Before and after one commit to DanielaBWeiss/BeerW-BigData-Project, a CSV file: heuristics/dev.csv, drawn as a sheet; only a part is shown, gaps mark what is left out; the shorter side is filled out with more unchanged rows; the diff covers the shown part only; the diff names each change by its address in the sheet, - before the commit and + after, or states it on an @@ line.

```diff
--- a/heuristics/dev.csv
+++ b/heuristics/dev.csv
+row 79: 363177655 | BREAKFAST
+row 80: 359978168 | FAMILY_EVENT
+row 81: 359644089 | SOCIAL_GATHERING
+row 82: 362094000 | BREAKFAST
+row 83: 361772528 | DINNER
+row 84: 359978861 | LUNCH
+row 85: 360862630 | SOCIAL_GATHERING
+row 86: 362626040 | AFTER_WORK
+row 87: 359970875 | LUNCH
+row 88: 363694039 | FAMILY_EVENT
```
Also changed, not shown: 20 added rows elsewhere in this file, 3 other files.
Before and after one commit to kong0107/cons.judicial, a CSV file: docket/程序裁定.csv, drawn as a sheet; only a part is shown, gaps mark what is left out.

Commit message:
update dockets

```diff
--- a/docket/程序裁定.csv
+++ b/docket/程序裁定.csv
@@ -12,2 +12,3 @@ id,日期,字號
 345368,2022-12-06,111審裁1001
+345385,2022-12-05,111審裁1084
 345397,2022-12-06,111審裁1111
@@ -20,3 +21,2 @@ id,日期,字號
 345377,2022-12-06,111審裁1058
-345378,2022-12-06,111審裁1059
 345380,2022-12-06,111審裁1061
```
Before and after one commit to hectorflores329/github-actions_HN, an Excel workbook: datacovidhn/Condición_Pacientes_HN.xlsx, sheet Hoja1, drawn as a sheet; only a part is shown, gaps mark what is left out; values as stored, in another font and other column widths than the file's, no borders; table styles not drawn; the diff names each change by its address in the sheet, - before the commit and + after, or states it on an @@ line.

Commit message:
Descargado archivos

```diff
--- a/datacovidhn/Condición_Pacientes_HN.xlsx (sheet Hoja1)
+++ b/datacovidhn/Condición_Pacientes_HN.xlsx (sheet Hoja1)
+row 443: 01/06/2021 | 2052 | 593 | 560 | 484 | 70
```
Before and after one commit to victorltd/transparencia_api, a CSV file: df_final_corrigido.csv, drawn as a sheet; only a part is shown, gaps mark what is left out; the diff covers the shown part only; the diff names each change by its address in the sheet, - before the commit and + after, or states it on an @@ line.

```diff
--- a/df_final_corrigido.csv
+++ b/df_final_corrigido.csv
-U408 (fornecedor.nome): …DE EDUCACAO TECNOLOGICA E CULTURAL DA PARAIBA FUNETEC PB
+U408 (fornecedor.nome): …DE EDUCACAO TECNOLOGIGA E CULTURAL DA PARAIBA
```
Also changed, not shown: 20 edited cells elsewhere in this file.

### [Directions]
Exactly as it stands, output the whole listing.

### [Answer space]
Before and after one commit to DanielaBWeiss/BeerW-BigData-Project, a CSV file: heuristics/dev.csv, drawn as a sheet; only a part is shown, gaps mark what is left out; the shorter side is filled out with more unchanged rows; the diff covers the shown part only; the diff names each change by its address in the sheet, - before the commit and + after, or states it on an @@ line.

```diff
--- a/heuristics/dev.csv
+++ b/heuristics/dev.csv
+row 79: 363177655 | BREAKFAST
+row 80: 359978168 | FAMILY_EVENT
+row 81: 359644089 | SOCIAL_GATHERING
+row 82: 362094000 | BREAKFAST
+row 83: 361772528 | DINNER
+row 84: 359978861 | LUNCH
+row 85: 360862630 | SOCIAL_GATHERING
+row 86: 362626040 | AFTER_WORK
+row 87: 359970875 | LUNCH
+row 88: 363694039 | FAMILY_EVENT
```
Also changed, not shown: 20 added rows elsewhere in this file, 3 other files.
Before and after one commit to kong0107/cons.judicial, a CSV file: docket/程序裁定.csv, drawn as a sheet; only a part is shown, gaps mark what is left out.

Commit message:
update dockets

```diff
--- a/docket/程序裁定.csv
+++ b/docket/程序裁定.csv
@@ -12,2 +12,3 @@ id,日期,字號
 345368,2022-12-06,111審裁1001
+345385,2022-12-05,111審裁1084
 345397,2022-12-06,111審裁1111
@@ -20,3 +21,2 @@ id,日期,字號
 345377,2022-12-06,111審裁1058
-345378,2022-12-06,111審裁1059
 345380,2022-12-06,111審裁1061
```
Before and after one commit to hectorflores329/github-actions_HN, an Excel workbook: datacovidhn/Condición_Pacientes_HN.xlsx, sheet Hoja1, drawn as a sheet; only a part is shown, gaps mark what is left out; values as stored, in another font and other column widths than the file's, no borders; table styles not drawn; the diff names each change by its address in the sheet, - before the commit and + after, or states it on an @@ line.

Commit message:
Descargado archivos

```diff
--- a/datacovidhn/Condición_Pacientes_HN.xlsx (sheet Hoja1)
+++ b/datacovidhn/Condición_Pacientes_HN.xlsx (sheet Hoja1)
+row 443: 01/06/2021 | 2052 | 593 | 560 | 484 | 70
```
Before and after one commit to victorltd/transparencia_api, a CSV file: df_final_corrigido.csv, drawn as a sheet; only a part is shown, gaps mark what is left out; the diff covers the shown part only; the diff names each change by its address in the sheet, - before the commit and + after, or states it on an @@ line.

```diff
--- a/df_final_corrigido.csv
+++ b/df_final_corrigido.csv
-U408 (fornecedor.nome): …DE EDUCACAO TECNOLOGICA E CULTURAL DA PARAIBA FUNETEC PB
+U408 (fornecedor.nome): …DE EDUCACAO TECNOLOGIGA E CULTURAL DA PARAIBA
```
Also changed, not shown: 20 edited cells elsewhere in this file.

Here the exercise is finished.